Publication Type: Abstract Only
Publication Acceptance Date: 7/25/2018
Publication Date: 11/6/2018
Citation: Nelson, A.M., Moriasi, D.N., Steiner, J.L., Fortuna, A. 2018. Forty years of livestock grazing and climate research: a synthesis of major findings [abstract]. ASA-CSSA-SSSA Annual Meeting Abstracts. Available at: https://scisoc.confex.com/scisoc/2018am/meetingapp.cgi/Paper/112482.
Interpretive Summary: Abstract only
Technical Abstract: In 1976, eight water resources and erosion unit source (WRE) watersheds were established and instrumented at the USDA-ARS Grazinglands Research Laboratory near El Reno, Oklahoma. Each of the eight watersheds is 80 m wide and 200 m long with a drainage area of 1.6 ha, with slopes of 3-4%. All were constructed and instrumented to measure precipitation, soil moisture, ground water, and surface runoff and water quality. The cropped watersheds are surrounded by manmade berms and the native grass watersheds by ridges and natural boundaries. Land use of the watersheds (native v. agronomic) has remained constant since 1976, with variations in land management as dictated by research objectives. Decisions regarding land management have been largely representative of native grass and wheat management in the Reddish Prairies, one of the major land resources areas in the Southern Great Plains. Prior to construction all watersheds were in native grass. After construction, four of the eight watersheds were cropped and the other four remained in native grass.
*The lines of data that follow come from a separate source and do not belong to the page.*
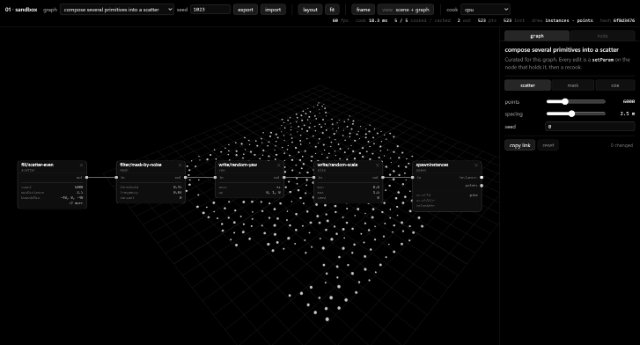
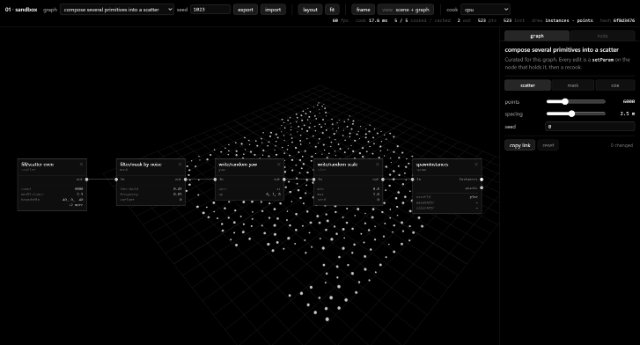
sandbox: square node boxes, one padding number, a green selected border
Three things, all in the box.

SQUARE. The `rx` goes, and so does the halo ring that used to sit outside
a selected node — selection is carried by the border's colour alone now,
so the shape a node has when selected is the shape it has the rest of the
time.

PADDING FROM ONE NUMBER. The title sat 5 units under the top edge while
everything beside it sat 9 from the left, because SVG text is placed by
its BASELINE and the baselines had been typed in directly. `PAD` is now a
constant and `TITLE_Y` / `ID_Y` / `HEADER_H` derive from it, so the cap
top lands exactly `PAD` below the edge. The header adds two below the id
baseline rather than PAD, since descenders drop past it and measuring
from the baseline alone leaves a "spawn" or a "yaw" visibly tighter than
the title above. The close glyph moves onto the title's baseline, which
is what reads as aligned, and the param band's insets come off PAD too.

Measured from rendered pixels rather than from getBBox, which returns the
text LAYOUT box (font ascent to descent) and reports a gap several units
smaller than the visible one: top 9.4, left 9, right 9, bottom 9-11.
Before, the top was 5.3.

SELECTED IS #00FF00. The one hue on a page that has none — which is what
makes it work: "which node am I editing" is answered from across the
canvas by something that cannot be read as a lightness. The token block
now records it as a deliberate exception rather than claiming zero hue.

npm test: 117 files, 2932 passed. Figures regenerated.

diff --git a/examples/01-sandbox/NodeBox.svelte b/examples/01-sandbox/NodeBox.svelte
@@ -7,7 +7,17 @@
    * previews under them. Drag/connect gestures are reported to the Canvas
    * via callbacks; hit circles over the pins keep the targets comfortable.
    */
-  import { HEADER_H, NODE_W, nodeHeight, paramBandY, paramRowY, pinRowY } from "./layout.js";
+  import {
+    HEADER_H,
+    ID_Y,
+    NODE_W,
+    PAD,
+    TITLE_Y,
+    nodeHeight,
+    paramBandY,
+    paramRowY,
+    pinRowY,
+  } from "./layout.js";
   import type { NodeView, ParamPreview } from "./model.js";
 
   let {
@@ -37,19 +47,13 @@
 </script>
 
 <g transform="translate({node.x}, {node.y})" class:selected>
-  <!-- Selection is a HALO, not a heavier border. A thicker stroke changes
-       the box's weight, so a selected node reads as a different kind of
-       node rather than as the one you happen to be editing; a ring drawn
-       outside the shape says "this one" without restating what it is.
-       Behind the body and non-interactive, so it never eats a click. -->
-  {#if selected}
-    <rect class="halo" x="-3" y="-3" width={NODE_W + 6} height={h + 6} rx="10" />
-  {/if}
+  <!-- Square. No `rx`, and no halo ring behind it: selection is carried by
+       the border's colour alone, so the shape a node has when selected is
+       the shape it has the rest of the time. -->
   <rect
     class="body"
     width={NODE_W}
     height={h}
-    rx="7"
     role="button"
     tabindex="-1"
     aria-label="node {node.id}"
@@ -59,12 +63,14 @@
     }}
   />
   <line class="sep" x1="0" y1={HEADER_H} x2={NODE_W} y2={HEADER_H} />
-  <text class="title" x="9" y="13">{node.label ?? node.type}</text>
-  <text class="nodeid" x="9" y="25">{node.id}</text>
+  <text class="title" x={PAD} y={TITLE_Y}>{node.label ?? node.type}</text>
+  <text class="nodeid" x={PAD} y={ID_Y}>{node.id}</text>
+  <!-- Shares the title's baseline rather than being centred on the band:
+       two glyphs on one line is what reads as aligned. -->
   <text
     class="close"
-    x={NODE_W - 9}
-    y="14"
+    x={NODE_W - PAD}
+    y={TITLE_Y}
     role="button"
     tabindex="-1"
     aria-label="delete node {node.id}"
@@ -117,10 +123,12 @@
     <text class="pinlabel out" x={NODE_W - 10} y={pinRowY(i) + 3}>{pin.name}</text>
   {/each}
   {#if params.length > 0}
-    <line class="sep" x1="9" y1={paramBandY(node)} x2={NODE_W - 9} y2={paramBandY(node)} />
+    <line class="sep" x1={PAD} y1={paramBandY(node)} x2={NODE_W - PAD} y2={paramBandY(node)} />
     {#each params as p, i (p.key + p.value)}
-      <text class="pkey" x="9" y={paramRowY(node, i)}>{p.key}</text>
-      <text class="pval" class:field={p.field} x={NODE_W - 9} y={paramRowY(node, i)}>{p.value}</text>
+      <text class="pkey" x={PAD} y={paramRowY(node, i)}>{p.key}</text>
+      <text class="pval" class:field={p.field} x={NODE_W - PAD} y={paramRowY(node, i)}>
+        {p.value}
+      </text>
     {/each}
   {/if}
 </g>
@@ -137,13 +145,6 @@
   }
   .selected .body {
     stroke: var(--sb-select);
-  }
-  .halo {
-    fill: none;
-    stroke: var(--sb-select);
-    stroke-width: 1.5;
-    opacity: 0.4;
-    pointer-events: none;
   }
   .sep {
     stroke: var(--sb-rule);

diff --git a/examples/01-sandbox/layout.ts b/examples/01-sandbox/layout.ts
@@ -7,11 +7,46 @@ import type { EdgeView, NodeView } from "./model.js";
 
 /** Node box width in canvas units. */
 export const NODE_W = 168;
-/** Header band height (type name + id). */
-export const HEADER_H = 30;
+
+/**
+ * Inner padding, and the same number on every side.
+ *
+ * SVG text is positioned by its BASELINE, not by its box, so "9 from the
+ * top" is not `y = 9` — it is 9 plus the cap height of the face, and
+ * getting that wrong is what had the title sitting 5px under the edge
+ * while everything beside it sat 9 from the left. The baselines below are
+ * derived from this rather than typed in, so the padding is one number.
+ */
+export const PAD = 9;
+
+/** Cap height of the 11px title face, and of the 9px id face below it. */
+const TITLE_CAP = 8;
+/** Leading between the title baseline and the id baseline. */
+const TITLE_TO_ID = 12;
+
+/** Baseline of the type name. Its cap top lands exactly `PAD` from the top. */
+export const TITLE_Y = PAD + TITLE_CAP;
+/** Baseline of the node id, one line under the title. */
+export const ID_Y = TITLE_Y + TITLE_TO_ID;
+
+/**
+ * Header band height (type name + id).
+ *
+ * `PAD + 2` below the id's BASELINE rather than PAD: descenders drop
+ * about two units past it, so measuring from the baseline alone would
+ * leave the gap under a "spawn" or a "yaw" visibly tighter than the gap
+ * above the title.
+ */
+export const HEADER_H = ID_Y + PAD + 2;
+
 /** Vertical spacing between pin rows. */
 export const PIN_SPACING = 20;
-/** Padding below the last pin row. */
+/**
+ * Padding below the last row. Two less than `PAD` for the same reason the
+ * header adds two: this one is measured from a baseline that has the band
+ * gap above it, and 8 here is what puts the same 11 units under the last
+ * param row as sit under the id.
+ */
 export const PAD_BOTTOM = 8;
 /** Vertical spacing between param preview rows. */
 export const PARAM_SPACING = 13;

diff --git a/examples/01-sandbox/index.html b/examples/01-sandbox/index.html
@@ -19,10 +19,16 @@
      * button ends up 3px 12px in one place and 2px 8px in another and the
      * bar stops reading as one thing.
      *
-     * GREYSCALE, zero hue. Every value below is r == g == b, on pure
-     * black. Nothing here is a tint of anything: the page had a blue cast
-     * in its surfaces, its ink and its accents at once, and taking it out
-     * of only some of them would read as a mistake rather than a choice.
+     * GREYSCALE, zero hue — with ONE deliberate exception, `--sb-select`.
+     * Every other value below is r == g == b, on pure black. Nothing here
+     * is a tint of anything: the page had a blue cast in its surfaces, its
+     * ink and its accents at once, and taking it out of only some of them
+     * would read as a mistake rather than a choice.
+     *
+     * The exception earns itself by being the only one. On a page with no
+     * other hue, "which node am I editing" is answered from across the
+     * canvas by a colour that cannot be confused with a lightness — which
+     * is what the greyscale pass otherwise spent.
      *
      * WHAT REPLACES COLOUR. Three signals were carried by hue and now are
      * not, so each is carried by something else:
@@ -72,7 +78,7 @@
       --sb-k-geometry: #c4c4c4;
       --sb-k-value: #949494;
       --sb-k-any: #6a6a6a;
-      --sb-select: #ffffff;                 /* the node you are editing */
+      --sb-select: #00ff00;                 /* the node you are editing */
 
       /* tab bars — the sidebar's and the knob panel's, kept identical */
       --sb-tab: #101010;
The WRE watersheds have been used to address a number of research objectives in the general area of productivity, surface runoff and erosion, water quality, spatial variability of soil properties, soil moisture distribution, groundwater levels, impact of land management alternatives, and effects of land use. A synthesis of forty years of investigations addressing the impact of management systems on runoff and erosion and the impact of climate variations will be presented in preparation for the next phase of research.